Shopping Cart
Your Cart is Empty
Quantity:
Subtotal
Taxes
Shipping
Total
There was an error with PayPalClick here to try again
CelebrateThank you for your business!You should be receiving an order confirmation from Paypal shortly.Exit Shopping Cart

The Loving Home Care Blog

An ongoing series of informational entries

Learning New Technology

By Vernon Shipway

3/29/22

    As we mentioned in our last blog post, one way to combat loneliness and social isolation is to stay in contact with friends and family, which can be done over the phone, email, video call, or text. The use of technology to stay connected became especially important during the Covid-19 Pandemic. For younger generations, this transition to socializing virtually may have been easier than for those who are older.  In fact, many seniors say that they feel “left behind” because of the hurdles they face when it comes to learning new tech, which include cost, privacy concerns, and lack of knowledge (AARP).

    Since the pandemic, over 44% of older adults view tech more positively than they did before, and 4 out of 5 rely on technology to stay in touch with family and friends (AARP). There are also many online services that older folk can benefit from, such as staying in contact, ordering groceries, refilling prescriptions, setting reminders, paying bills, and booking telehealth appointments. Not only is there a desire to learn, but it is becoming increasingly vital that everyone have access to the online world.

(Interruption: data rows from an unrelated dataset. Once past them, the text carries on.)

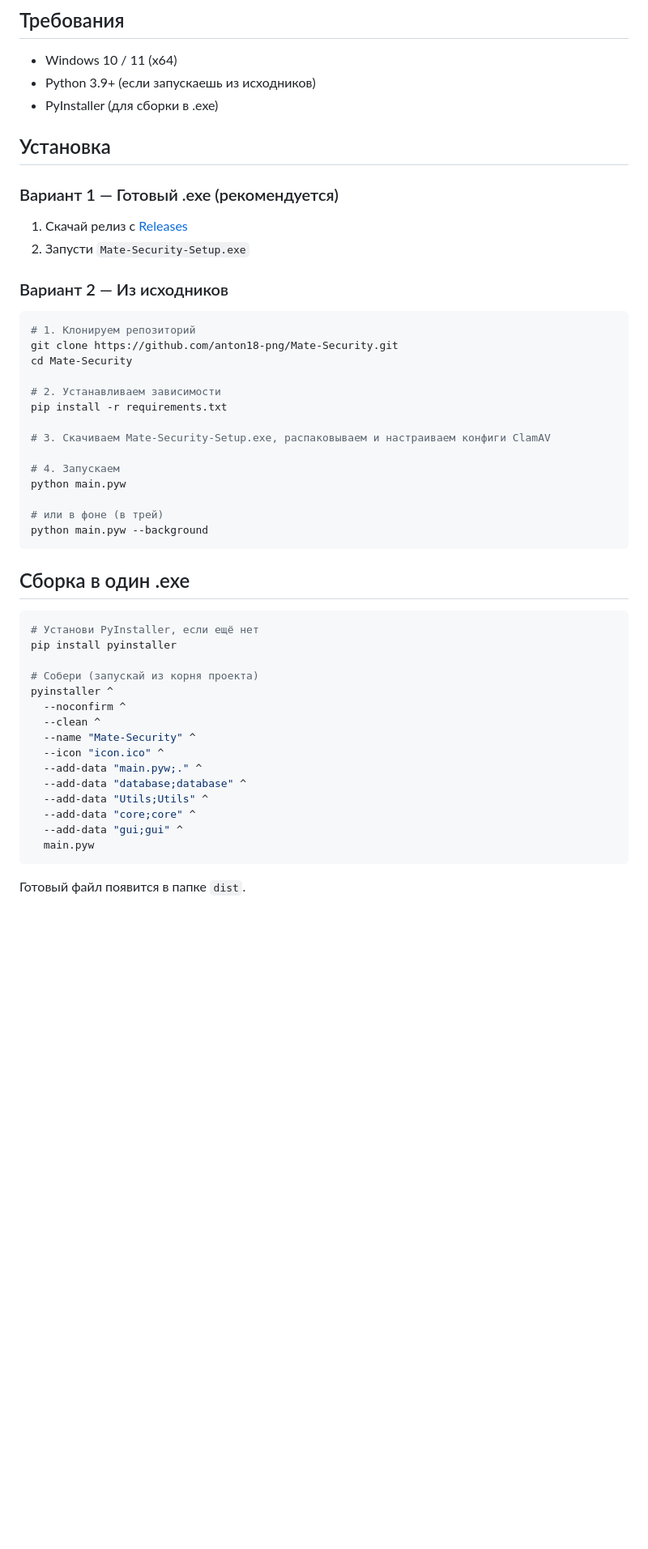
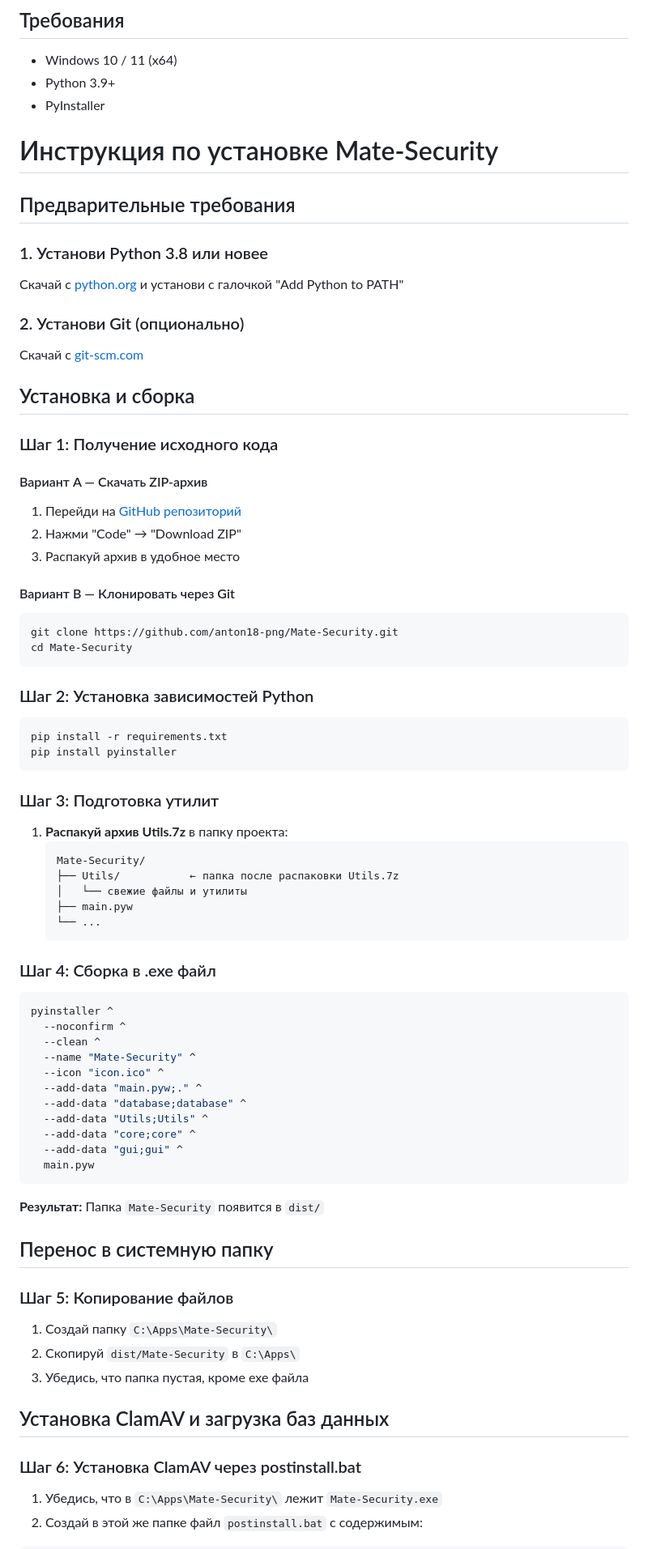
Before and after one commit to anton18-png/Mate-Security, a Markdown page: README.md, the part around one of its changes. Shown at 81% size. Drawn GitHub-style; blank space fills up the shorter version.

````diff
--- a/README.md
+++ b/README.md
@@ -21,42 +21,53 @@
 ## Требования
 
 - Windows 10 / 11 (x64)
-- Python 3.9+ (если запускаешь из исходников)
-- PyInstaller (для сборки в .exe)
+- Python 3.9+
+- PyInstaller
 
-## Установка
+# Инструкция по установке Mate-Security
 
-### Вариант 1 — Готовый .exe (рекомендуется)
+## Предварительные требования
 
-1. Скачай релиз с [Releases](https://github.com/anton18-png/Mate-Security/releases)
-2. Запусти `Mate-Security-Setup.exe`
+### 1. Установи Python 3.8 или новее
+Скачай с [python.org](https://www.python.org/downloads/) и установи с галочкой "Add Python to PATH"
 
-### Вариант 2 — Из исходников
+### 2. Установи Git (опционально)
+Скачай с [git-scm.com](https://git-scm.com/download/win)
+
+## Установка и сборка
+
+### Шаг 1: Получение исходного кода
+
+#### Вариант A — Скачать ZIP-архив
+1. Перейди на [GitHub репозиторий](https://github.com/anton18-png/Mate-Security)
+2. Нажми "Code" → "Download ZIP"
+3. Распакуй архив в удобное место
+
+#### Вариант B — Клонировать через Git
+```bash
+git clone https://github.com/anton18-png/Mate-Security.git
+cd Mate-Security
+```
+
+### Шаг 2: Установка зависимостей Python
+```bash
+pip install -r requirements.txt
+pip install pyinstaller
+```
+
+### Шаг 3: Подготовка утилит
+1. **Распакуй архив Utils.7z** в папку проекта:
+   ```
+   Mate-Security/
+   ├── Utils/           ← папка после распаковки Utils.7z
+   │   └── свежие файлы и утилиты
+   ├── main.pyw
+   └── ...
+   ```
+
+### Шаг 4: Сборка в .exe файл
 
 ```bash
-# 1. Клонируем репозиторий
-git clone https://github.com/anton18-png/Mate-Security.git
-cd Mate-Security
-
-# 2. Устанавливаем зависимости
-pip install -r requirements.txt
-
-# 3. Скачиваем Mate-Security-Setup.exe, распаковываем и настраиваем конфиги ClamAV
-
-# 4. Запускаем
-python main.pyw
-
-# или в фоне (в трей)
-python main.pyw --background
-```
-
-## Сборка в один .exe
-
-```bash
-# Установи PyInstaller, если ещё нет
-pip install pyinstaller
-
-# Собери (запускай из корня проекта)
 pyinstaller ^
   --noconfirm ^
   --clean ^
@@ -70,4 +81,19 @@ pyinstaller ^
   main.pyw
 ```
 
-Готовый файл появится в папке `dist`.
+**Результат:** Папка `Mate-Security` появится в `dist/`
+
+## Перенос в системную папку
+
+### Шаг 5: Копирование файлов
+1. Создай папку `C:\Apps\Mate-Security\`
+2. Скопируй `dist/Mate-Security` в `C:\Apps\`
+3. Убедись, что папка пустая, кроме exe файла
+
+## Установка ClamAV и загрузка баз данных
+
+### Шаг 6: Установка ClamAV через postinstall.bat
+
+1. Убедись, что в `C:\Apps\Mate-Security\` лежит `Mate-Security.exe`
+2. Создай в этой же папке файл `postinstall.bat` с содержимым:
+
````
Also changed, not shown: other parts of README.md (+99 -1 lines).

    If you are trying to help a loved one learn how to use a smartphone, computer, or tablet, here are a few tips to help:

  • Validate the difficulty of learning: the internet is expansive and overwhelming, especially for someone who has never interacted with it before. Acknowledging that it can be overwhelming to learn something new can help avoid the sense embarrassment from not knowing.
  • Pace Yourself: Since it can be a lot to learn at once, make sure to go at their pace and make space for them to ask questions or try something again.
  • Avoid using jargon: online phrases that seem like common knowledge may not be understood by everyone. Make sure to be clear with your language and use metaphors to help explain (comparing URLs to street addresses is one example).
  • Gauge their comfort level: Try to determine how comfortable they are with their devices, and do not make assumptions. Do they know how to turn the device on and off? Can they silence it? This provides a starting point for the lesson.
  • Ask them: ask them what they would like to learn during a lesson and take it one step at a time. Check in regularly and make sure that they understand or are comfortable asking questions if they are confused. (Brookdale, Public Health Degrees)

    There are also resources for seniors who may be trying to learn new tech on their own. Click Here to see a wonderful list of learning programs for seniors. Oftentimes local community centers or libraries will offer tech classes as well, so be sure to reach out and see if anything is being offered in your area.

    Loving Home Care LLC offers companionship as a part of our home care services! If someone you know is suffering from loneliness or social isolation, one of our caregivers could be there to do activities, help with hobbies, share in conversation and spend quality time with them. Contact us at (802) 489-4927 or [email protected] to find a caregiver who would be a good fit for you and your loved one.​

How to Combat Loneliness

By Vernon Shipway

3/21/22

     What is loneliness and social isolation? You may be surprised to find that there is a difference between the two! Social isolation is when someone lacks social connections. Loneliness is the feeling of being alone, even if that person experiences a lot of social contact.

     With life changes such as the loss of loved ones, chronic illness, living alone or even hearing loss, it’s easy to understand why so many older adults experience loneliness and social isolation. In fact, more than one-third of adults aged 45 and older feel lonely, and nearly one-fourth of adults aged 65 and older are considered to be socially isolated (CDC). Further research has shown that social isolation and loneliness can have not only mental, but physical effects on the body as well. This can include a weakened immune system, high blood pressure, heart disease, obesity, anxiety, depression, Alzheimer’s disease, and even death (NIA).

     Considering all of the impacts that loneliness and social isolation can have on the body and mind, it’s vital to find help for those who may be experiencing it. Here are a few tools that the NIA recommend to aid against loneliness and social isolation:

  • Find an activity or hobby that you enjoy.
  • Take a class to learn something new.
  • Schedule time to stay in touch with family, friends, and neighbors. This can be in person, by email, social media, voice call, or text.
    • If you’re not tech-savvy, sign up for a tech class at your local public library or community center to help you learn!
  • Become pen pals with someone.
  • Adopt a pet if you are able to care for them.
  • Exercise! Exercising with a friend is a good way to socialize and stay motivated.
  • Introduce yourself to your neighbors.
  • Join a faith-based organization.
  • Check out resources and programs at your local social service agencies, community and senior centers, and public libraries.
  • Join a cause and get involved in your community.

     Loving Home Care LLC offers companionship as a part of our home care services! If someone you know is suffering from loneliness or social isolation, one of our caregivers could be there to do activities, help with hobbies, share in conversation and spend quality time with them. Contact us at (802) 489-4927 or [email protected] to find a caregiver who would be a good fit for you and your loved one.